== TASK BRIEF ==
When you copy the data, keep every line exactly as written and skip the pictures.

Version difference data
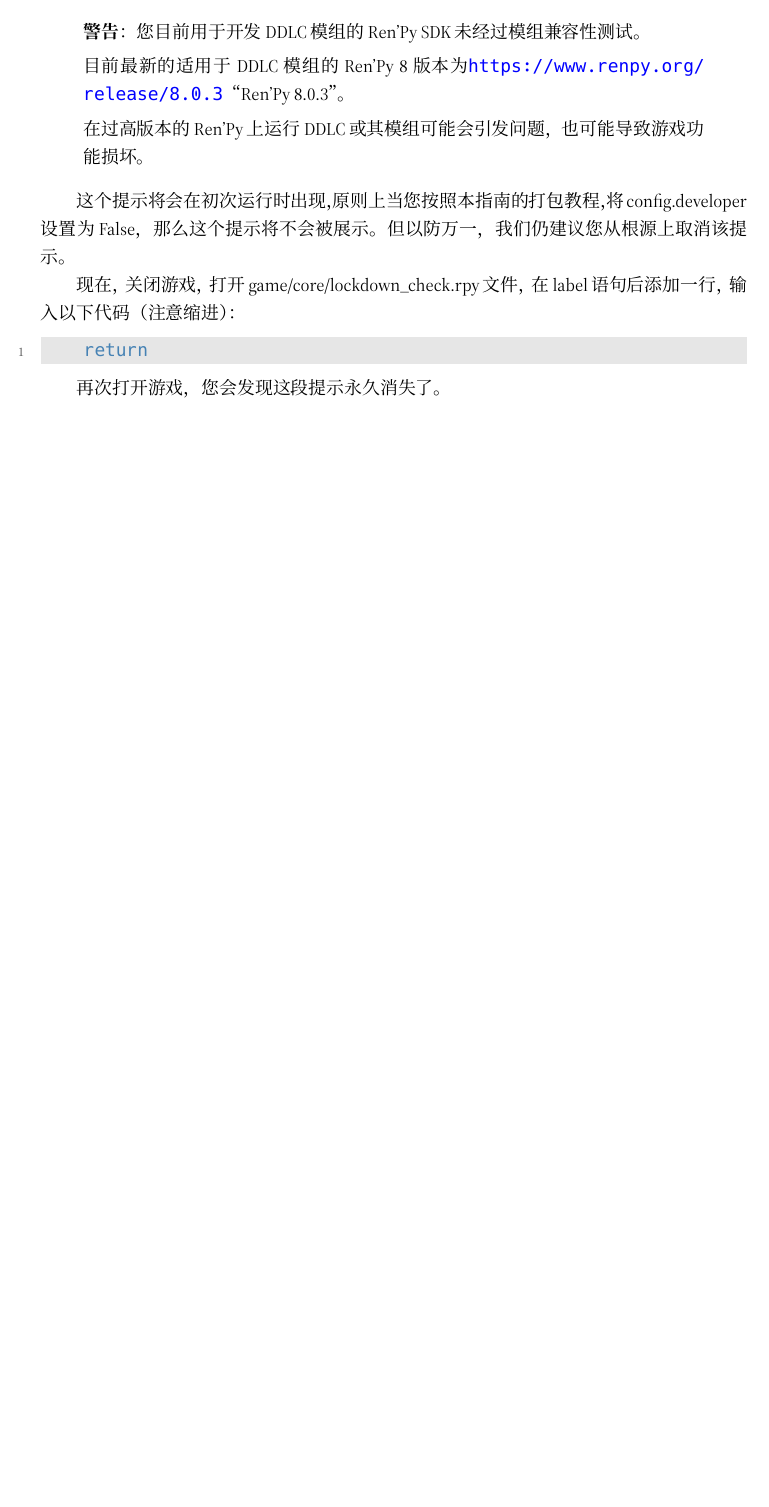
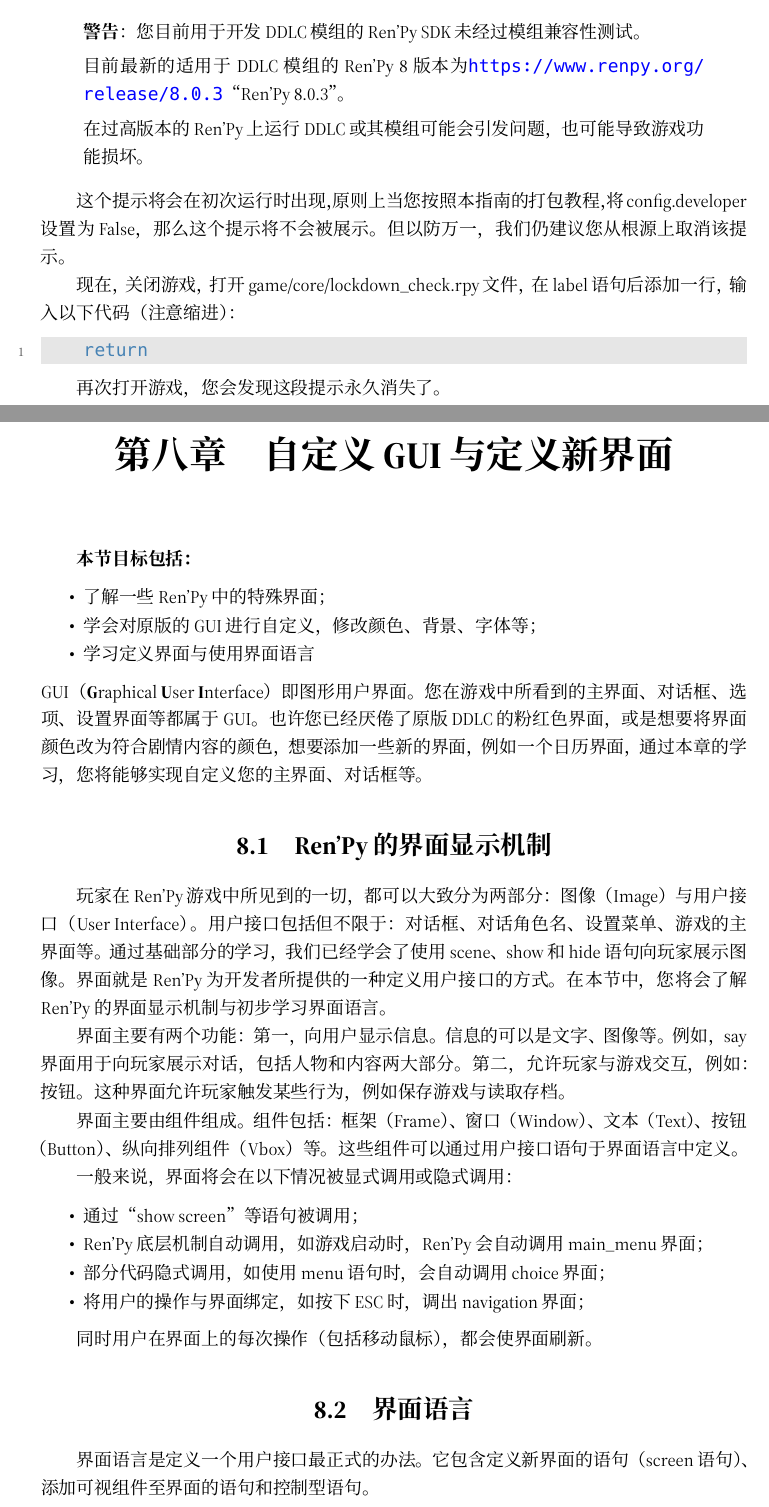
Before and after one commit to DanilJeston/DDLC-Chinese-Modding-Guide, a LaTeX book (DDLC Mod 开发指南.tex, which reads Chapters/8/1.tex, Chapters/8/2.tex, Chapters/Chap.8.tex): part of page 70 of 70 before the commit and two parts of pages 70 and 71 of 73 after it, the two joined at a grey line, cut so that both start at the same text, the shorter picture padded with empty space. The pictures show the PDF file DDLC Mod 开发指南.pdf that the author committed with the source.

Commit message:
Completed Chapter 8.1 and Chapter 8.2.1

```diff
--- /dev/null
+++ b/Chapters/8/1.tex
@@ -0,0 +1,17 @@
+\section{Ren'Py的界面显示机制}
+玩家在Ren'Py游戏中所见到的一切，都可以大致分为两部分：图像（Image）与用户接口（User Interface）。用户接口包括但不限于：对话框、对话角色名、设置菜单、游戏的主界面等。通过基础部分的学习，我们已经学会了使用scene、show和hide语句向玩家展示图像。界面就是Ren'Py为开发者所提供的一种定义用户接口的方式。在本节中，您将会了解Ren'Py的界面显示机制与初步学习界面语言。
+
+界面主要有两个功能：第一，向用户显示信息。信息的可以是文字、图像等。例如，say界面用于向玩家展示对话，包括人物和内容两大部分。第二，允许玩家与游戏交互，例如：按钮。这种界面允许玩家触发某些行为，例如保存游戏与读取存档。
+
+界面主要由组件组成。组件包括：框架（Frame）、窗口（Window）、文本（Text）、按钮（Button）、纵向排列组件（Vbox）等。这些组件可以通过用户接口语句于界面语言中定义。
+
+一般来说，界面将会在以下情况被显式调用或隐式调用：
+
+\begin{itemize}
+    \item 通过“show screen”等语句被调用；
+    \item Ren'Py底层机制自动调用，如游戏启动时，Ren'Py会自动调用main\_menu界面；
+    \item 部分代码隐式调用，如使用menu语句时，会自动调用choice界面；
+    \item 将用户的操作与界面绑定，如按下ESC时，调出navigation界面；
+\end{itemize}
+
+同时用户在界面上的每次操作（包括移动鼠标），都会使界面刷新。
--- /dev/null
+++ b/Chapters/8/2.tex
@@ -0,0 +1,7 @@
+\section{界面语言}
+界面语言是定义一个用户接口最正式的办法。它包含定义新界面的语句（screen语句）、添加可视组件至界面的语句和控制型语句。
+
+\subsection{初步了解界面语言的结构}
+
+以模板内定义的say界面为例：
+\begin{lstlisting}
@@ -0,0 +18 @@
+            window:
@@ -0,0 +28,4 @@
+\end{lstlisting}
+
+首先，第1行的“screen say(who, what):”定义了一个名为say的界面，并且该界面在调用时接受两个参数：who与what。screen是最基础也是最重要的一个界面语言语句，用于定义新界面。screen语句接受一个参数，即界面名，同时可以在界面名后用英文括号定义这个界面所接受的参数。转换为代码如下形式：
+\begin{lstlisting}
@@ -0,0 +38,19 @@
+\end{lstlisting}
+
+第2行的“style\_prefix "say"”，是screen语句的一个特性，包括特性名称和特性值，特性值是简单表达式。“style\_prefix”是特性名称，“"say"”则是特性值。该语句表示在该界面内的所有组件的样式（style），都以“say”为前缀。例如，第七行的“text”组件，将会默认使用“say\_text”这个样式，除非通过style参数重新指定一个样式。
+
+\begin{ExtraKnowledge}
+    事实上，该组件所用样式应为say\_dialogue，但style\_prefix效果确实如上述所说。我们推测是由于修改组件id特性为“what”，Ren'Py内部使用say\_dialogue替代say\_text。
+\end{ExtraKnowledge}
+
+第4、7、11、13、18行，分别向这个界面中添加了不同的组件。由此可见，大多数界面语言语句使用通用的语法。语句的开头以某个关键词进入。如果语句使用参数，参数就跟着开头的关键词后面，参数列表是使用空格分隔的简单表达式。同时，后面一般会跟一个特性（property）列表，多个同级特性组成一个特性列表，特性列表中各个特性使用空格分隔。例如，第7行的text组件，将参数what作为text组件的参数，id则是text组件的一个特性，"what"代表着这是这个特性的值。
+
+
+第1、4、11行，screen语句和window组件后面跟着一个英文冒号，代表该组件是一个语句块（Block）。多个同一等级的语句组成一个语句块。语句块的内容可以是以下内容：
+
+\begin{itemize}
+    \item 特性列表；
+    \item 界面语言。
+\end{itemize}
+
+例如，第1行后的所有组件，都是screen语句下的代码块；第7行的text组件，是在window组件下的语句块，可以理解为text组件被包含在window组件内。
--- /dev/null
+++ b/Chapters/Chap.8.tex
@@ -0,0 +1,12 @@
+\chapter{自定义GUI与定义新界面}
+\begin{ChapterGoals}
+    \begin{itemize}
+        \item 了解一些Ren'Py中的特殊界面；
+        \item 学会对原版的GUI进行自定义，修改颜色、背景、字体等；
+        \item 学习定义界面与使用界面语言
+    \end{itemize}
+\end{ChapterGoals}
+GUI（\textbf{G}raphical \textbf{U}ser \textbf{I}nterface）即图形用户界面。您在游戏中所看到的主界面、对话框、选项、设置界面等都属于GUI。也许您已经厌倦了原版DDLC的粉红色界面，或是想要将界面颜色改为符合剧情内容的颜色，想要添加一些新的界面，例如一个日历界面，通过本章的学习，您将能够实现自定义您的主界面、对话框等。
+
+\input{Chapters/8/1.tex}
+\input{Chapters/8/2.tex}
```
Also changed, not shown: Chapters/5/1.tex (+1 -1 lines), CodeStyle.sty (+1 -1 lines), DDLC Mod 开发指南.tex (+1 -0 lines), CHANGELOG-PRERELEASE.md, DDLC Mod 开发指南.pdf, Chapters/8/2.tex (25 more changed lines).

== THE ANSWER ==
Before and after one commit to DanilJeston/DDLC-Chinese-Modding-Guide, a LaTeX book (DDLC Mod 开发指南.tex, which reads Chapters/8/1.tex, Chapters/8/2.tex, Chapters/Chap.8.tex): part of page 70 of 70 before the commit and two parts of pages 70 and 71 of 73 after it, the two joined at a grey line, cut so that both start at the same text, the shorter picture padded with empty space. The pictures show the PDF file DDLC Mod 开发指南.pdf that the author committed with the source.

Commit message:
Completed Chapter 8.1 and Chapter 8.2.1

```diff
--- /dev/null
+++ b/Chapters/8/1.tex
@@ -0,0 +1,17 @@
+\section{Ren'Py的界面显示机制}
+玩家在Ren'Py游戏中所见到的一切，都可以大致分为两部分：图像（Image）与用户接口（User Interface）。用户接口包括但不限于：对话框、对话角色名、设置菜单、游戏的主界面等。通过基础部分的学习，我们已经学会了使用scene、show和hide语句向玩家展示图像。界面就是Ren'Py为开发者所提供的一种定义用户接口的方式。在本节中，您将会了解Ren'Py的界面显示机制与初步学习界面语言。
+
+界面主要有两个功能：第一，向用户显示信息。信息的可以是文字、图像等。例如，say界面用于向玩家展示对话，包括人物和内容两大部分。第二，允许玩家与游戏交互，例如：按钮。这种界面允许玩家触发某些行为，例如保存游戏与读取存档。
+
+界面主要由组件组成。组件包括：框架（Frame）、窗口（Window）、文本（Text）、按钮（Button）、纵向排列组件（Vbox）等。这些组件可以通过用户接口语句于界面语言中定义。
+
+一般来说，界面将会在以下情况被显式调用或隐式调用：
+
+\begin{itemize}
+    \item 通过“show screen”等语句被调用；
+    \item Ren'Py底层机制自动调用，如游戏启动时，Ren'Py会自动调用main\_menu界面；
+    \item 部分代码隐式调用，如使用menu语句时，会自动调用choice界面；
+    \item 将用户的操作与界面绑定，如按下ESC时，调出navigation界面；
+\end{itemize}
+
+同时用户在界面上的每次操作（包括移动鼠标），都会使界面刷新。
--- /dev/null
+++ b/Chapters/8/2.tex
@@ -0,0 +1,7 @@
+\section{界面语言}
+界面语言是定义一个用户接口最正式的办法。它包含定义新界面的语句（screen语句）、添加可视组件至界面的语句和控制型语句。
+
+\subsection{初步了解界面语言的结构}
+
+以模板内定义的say界面为例：
+\begin{lstlisting}
@@ -0,0 +18 @@
+            window:
@@ -0,0 +28,4 @@
+\end{lstlisting}
+
+首先，第1行的“screen say(who, what):”定义了一个名为say的界面，并且该界面在调用时接受两个参数：who与what。screen是最基础也是最重要的一个界面语言语句，用于定义新界面。screen语句接受一个参数，即界面名，同时可以在界面名后用英文括号定义这个界面所接受的参数。转换为代码如下形式：
+\begin{lstlisting}
@@ -0,0 +38,19 @@
+\end{lstlisting}
+
+第2行的“style\_prefix "say"”，是screen语句的一个特性，包括特性名称和特性值，特性值是简单表达式。“style\_prefix”是特性名称，“"say"”则是特性值。该语句表示在该界面内的所有组件的样式（style），都以“say”为前缀。例如，第七行的“text”组件，将会默认使用“say\_text”这个样式，除非通过style参数重新指定一个样式。
+
+\begin{ExtraKnowledge}
+    事实上，该组件所用样式应为say\_dialogue，但style\_prefix效果确实如上述所说。我们推测是由于修改组件id特性为“what”，Ren'Py内部使用say\_dialogue替代say\_text。
+\end{ExtraKnowledge}
+
+第4、7、11、13、18行，分别向这个界面中添加了不同的组件。由此可见，大多数界面语言语句使用通用的语法。语句的开头以某个关键词进入。如果语句使用参数，参数就跟着开头的关键词后面，参数列表是使用空格分隔的简单表达式。同时，后面一般会跟一个特性（property）列表，多个同级特性组成一个特性列表，特性列表中各个特性使用空格分隔。例如，第7行的text组件，将参数what作为text组件的参数，id则是text组件的一个特性，"what"代表着这是这个特性的值。
+
+
+第1、4、11行，screen语句和window组件后面跟着一个英文冒号，代表该组件是一个语句块（Block）。多个同一等级的语句组成一个语句块。语句块的内容可以是以下内容：
+
+\begin{itemize}
+    \item 特性列表；
+    \item 界面语言。
+\end{itemize}
+
+例如，第1行后的所有组件，都是screen语句下的代码块；第7行的text组件，是在window组件下的语句块，可以理解为text组件被包含在window组件内。
--- /dev/null
+++ b/Chapters/Chap.8.tex
@@ -0,0 +1,12 @@
+\chapter{自定义GUI与定义新界面}
+\begin{ChapterGoals}
+    \begin{itemize}
+        \item 了解一些Ren'Py中的特殊界面；
+        \item 学会对原版的GUI进行自定义，修改颜色、背景、字体等；
+        \item 学习定义界面与使用界面语言
+    \end{itemize}
+\end{ChapterGoals}
+GUI（\textbf{G}raphical \textbf{U}ser \textbf{I}nterface）即图形用户界面。您在游戏中所看到的主界面、对话框、选项、设置界面等都属于GUI。也许您已经厌倦了原版DDLC的粉红色界面，或是想要将界面颜色改为符合剧情内容的颜色，想要添加一些新的界面，例如一个日历界面，通过本章的学习，您将能够实现自定义您的主界面、对话框等。
+
+\input{Chapters/8/1.tex}
+\input{Chapters/8/2.tex}
```
Also changed, not shown: Chapters/5/1.tex (+1 -1 lines), CodeStyle.sty (+1 -1 lines), DDLC Mod 开发指南.tex (+1 -0 lines), CHANGELOG-PRERELEASE.md, DDLC Mod 开发指南.pdf, Chapters/8/2.tex (25 more changed lines).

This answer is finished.